[TASK INSTRUCTIONS]
Search the data for the word "test" and copy each line that has it.

☆ ☆ ☆

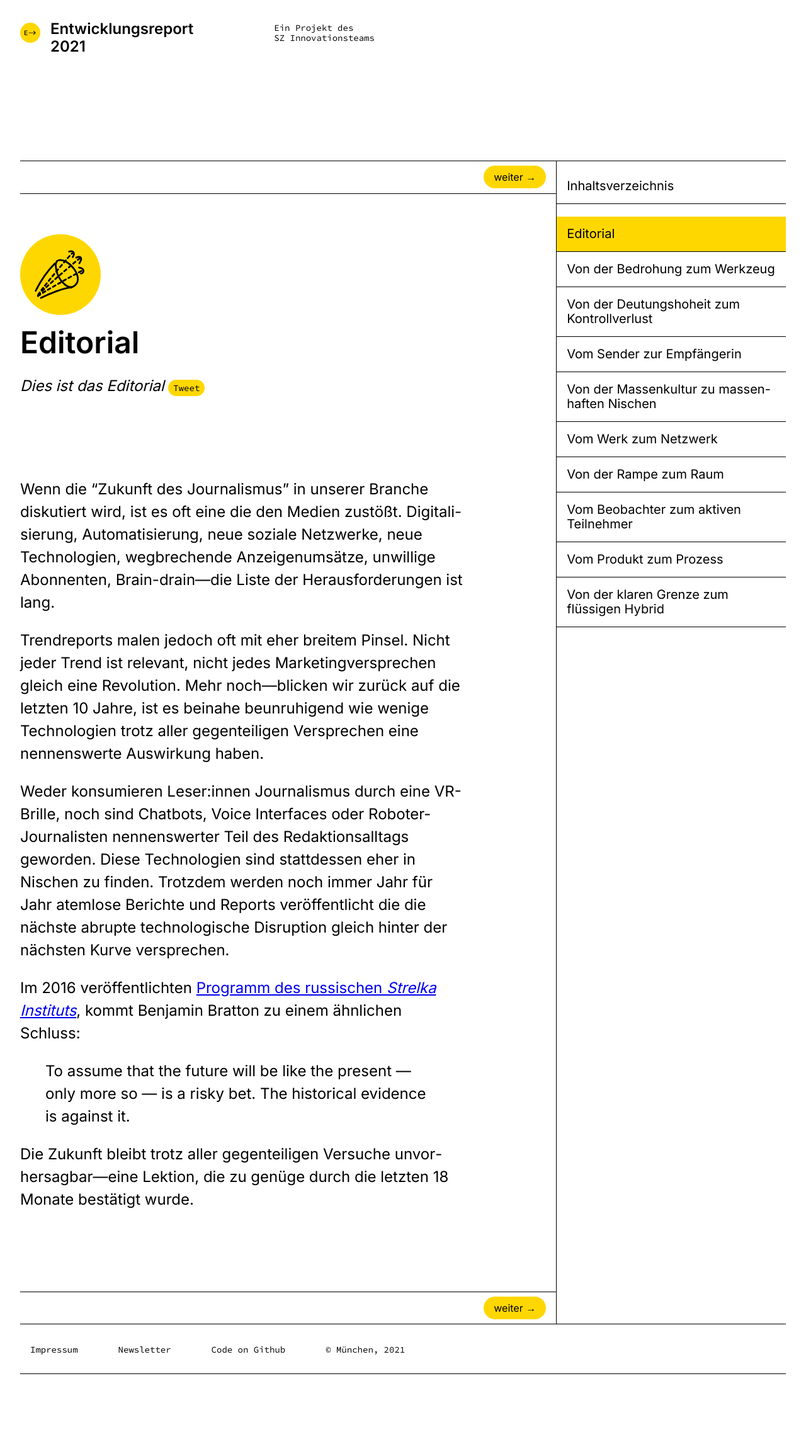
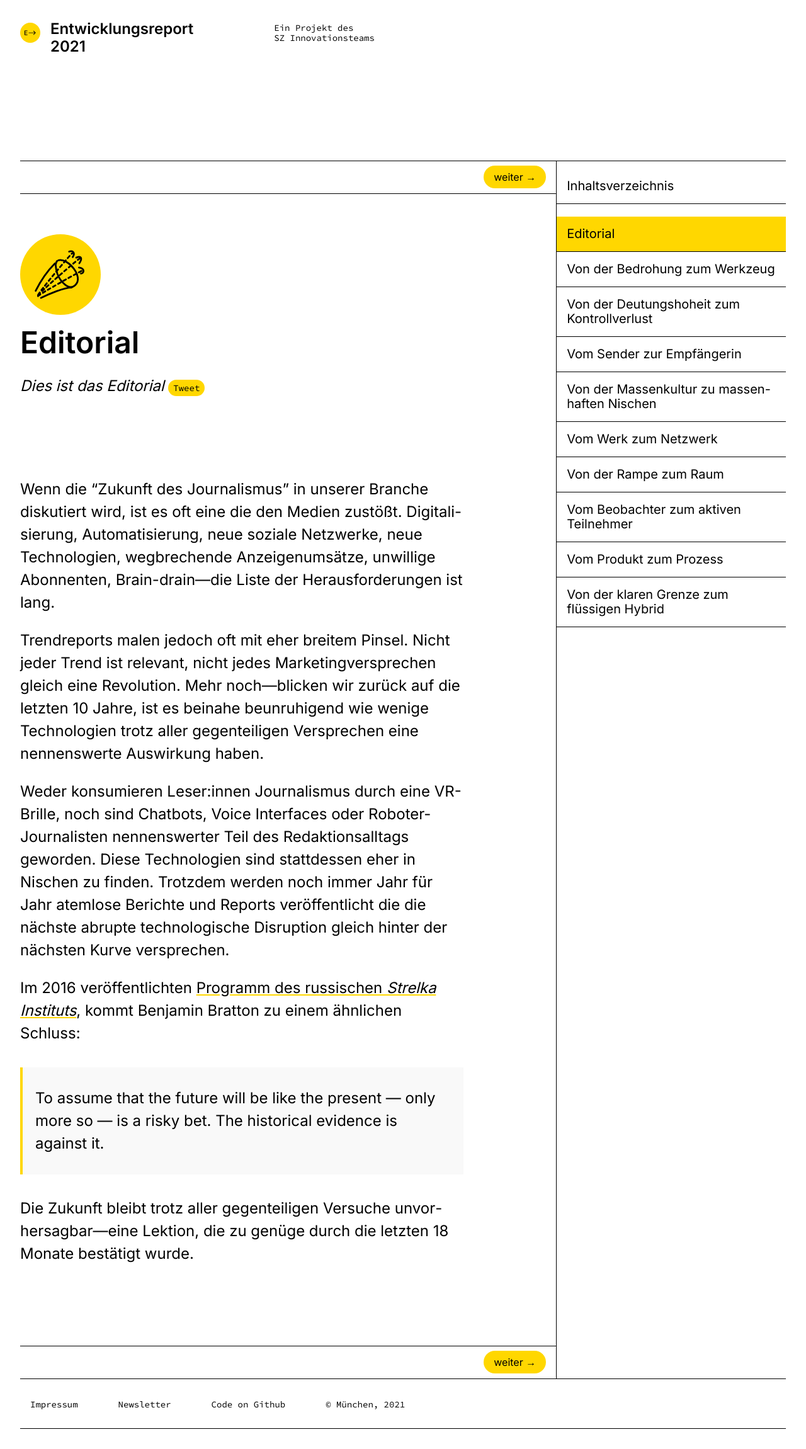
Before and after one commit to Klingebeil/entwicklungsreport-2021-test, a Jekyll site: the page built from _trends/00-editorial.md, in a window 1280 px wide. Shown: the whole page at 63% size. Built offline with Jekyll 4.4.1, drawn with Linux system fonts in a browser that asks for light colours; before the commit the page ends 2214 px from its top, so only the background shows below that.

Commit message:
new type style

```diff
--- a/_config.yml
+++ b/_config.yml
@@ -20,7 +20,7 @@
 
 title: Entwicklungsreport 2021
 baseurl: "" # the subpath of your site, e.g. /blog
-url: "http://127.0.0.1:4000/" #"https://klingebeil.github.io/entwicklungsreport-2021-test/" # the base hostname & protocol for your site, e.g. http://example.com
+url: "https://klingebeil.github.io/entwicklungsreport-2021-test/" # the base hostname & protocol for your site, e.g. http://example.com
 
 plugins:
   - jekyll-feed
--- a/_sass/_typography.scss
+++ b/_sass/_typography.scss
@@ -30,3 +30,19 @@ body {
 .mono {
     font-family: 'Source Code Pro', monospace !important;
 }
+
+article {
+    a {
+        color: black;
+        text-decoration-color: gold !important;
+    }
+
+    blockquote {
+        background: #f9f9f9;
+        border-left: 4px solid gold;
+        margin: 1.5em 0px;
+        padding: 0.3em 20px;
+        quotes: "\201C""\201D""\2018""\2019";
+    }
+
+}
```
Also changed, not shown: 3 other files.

☆ ☆ ☆

[TASK ANSWER]
Before and after one commit to Klingebeil/entwicklungsreport-2021-test, a Jekyll site: the page built from _trends/00-editorial.md, in a window 1280 px wide. Shown: the whole page at 63% size. Built offline with Jekyll 4.4.1, drawn with Linux system fonts in a browser that asks for light colours; before the commit the page ends 2214 px from its top, so only the background shows below that.
-url: "http://127.0.0.1:4000/" #"https://klingebeil.github.io/entwicklungsreport-2021-test/" # the base hostname & protocol for your site, e.g. http://example.com
+url: "https://klingebeil.github.io/entwicklungsreport-2021-test/" # the base hostname & protocol for your site, e.g. http://example.com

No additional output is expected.